Print the records below exactly. Omit every picture.

[Dataset excerpts]
▼

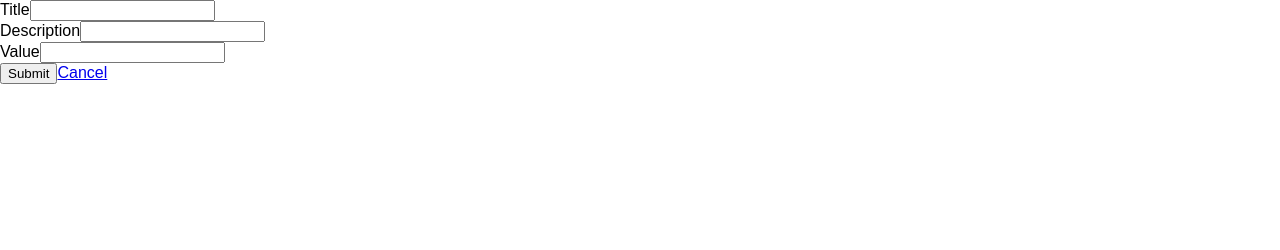
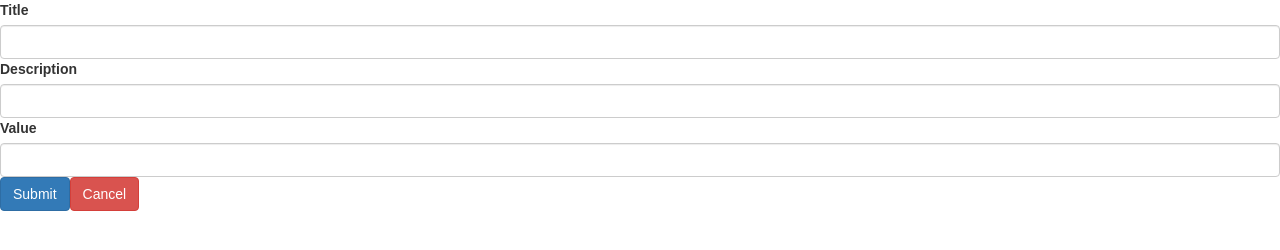
Before and after one commit to Baksztag/expenses-client, a React app: page /expenses/new in a window 1280 px wide. Built offline with nearby package versions, Linux system fonts and the light colour scheme.

Commit message:
Add Bootstrap

```diff
--- a/package.json
+++ b/package.json
@@ -4,6 +4,7 @@
   "private": true,
   "dependencies": {
     "axios": "^0.16.2",
+    "bootstrap": "^3.3.7",
     "lodash": "^4.17.4",
     "react": "^15.5.4",
     "react-dom": "^15.5.4",
--- a/public/index.html
+++ b/public/index.html
@@ -9,7 +9,6 @@
       homescreen on Android. See https://developers.google.com/web/fundamentals/engage-and-retain/web-app-manifest/
     -->
     <link rel="manifest" href="%PUBLIC_URL%/manifest.json">
-    <link rel="shortcut icon" href="%PUBLIC_URL%/favicon.ico">
     <!--
       Notice the use of %PUBLIC_URL% in the tags above.
       It will be replaced with the URL of the `public` folder during the build.
@@ -19,7 +18,8 @@
       work correctly both with client-side routing and a non-root public URL.
       Learn how to configure a non-root public URL by running `npm run build`.
     -->
-    <title>React App</title>
+    <link rel="stylesheet" href="https://maxcdn.bootstrapcdn.com/bootstrap/3.3.7/css/bootstrap.min.css" integrity="sha384-BVYiiSIFeK1dGmJRAkycuHAHRg32OmUcww7on3RYdg4Va+PmSTsz/K68vbdEjh4u" crossorigin="anonymous">
+    <title>Expenses App</title>
   </head>
   <body>
     <noscript>
--- a/src/components/expenses_new.js
+++ b/src/components/expenses_new.js
@@ -13,7 +13,7 @@ class ExpensesNew extends Component {
         return (
             <div>
                 <label>{field.label}</label>
-                <input type="text" {...field.input} />
+                <input className="form-control" type="text" {...field.input} />
                 <div className="text-help">
                     {touched ? field.meta.error : ""}
                 </div>
```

▲

## [EXERCISE SOLUTION]
Before and after one commit to Baksztag/expenses-client, a React app: page /expenses/new in a window 1280 px wide. Built offline with nearby package versions, Linux system fonts and the light colour scheme.

Commit message:
Add Bootstrap

```diff
--- a/package.json
+++ b/package.json
@@ -4,6 +4,7 @@
   "private": true,
   "dependencies": {
     "axios": "^0.16.2",
+    "bootstrap": "^3.3.7",
     "lodash": "^4.17.4",
     "react": "^15.5.4",
     "react-dom": "^15.5.4",
--- a/public/index.html
+++ b/public/index.html
@@ -9,7 +9,6 @@
       homescreen on Android. See https://developers.google.com/web/fundamentals/engage-and-retain/web-app-manifest/
     -->
     <link rel="manifest" href="%PUBLIC_URL%/manifest.json">
-    <link rel="shortcut icon" href="%PUBLIC_URL%/favicon.ico">
     <!--
       Notice the use of %PUBLIC_URL% in the tags above.
       It will be replaced with the URL of the `public` folder during the build.
@@ -19,7 +18,8 @@
       work correctly both with client-side routing and a non-root public URL.
       Learn how to configure a non-root public URL by running `npm run build`.
     -->
-    <title>React App</title>
+    <link rel="stylesheet" href="https://maxcdn.bootstrapcdn.com/bootstrap/3.3.7/css/bootstrap.min.css" integrity="sha384-BVYiiSIFeK1dGmJRAkycuHAHRg32OmUcww7on3RYdg4Va+PmSTsz/K68vbdEjh4u" crossorigin="anonymous">
+    <title>Expenses App</title>
   </head>
   <body>
     <noscript>
--- a/src/components/expenses_new.js
+++ b/src/components/expenses_new.js
@@ -13,7 +13,7 @@ class ExpensesNew extends Component {
         return (
             <div>
                 <label>{field.label}</label>
-                <input type="text" {...field.input} />
+                <input className="form-control" type="text" {...field.input} />
                 <div className="text-help">
                     {touched ? field.meta.error : ""}
                 </div>
```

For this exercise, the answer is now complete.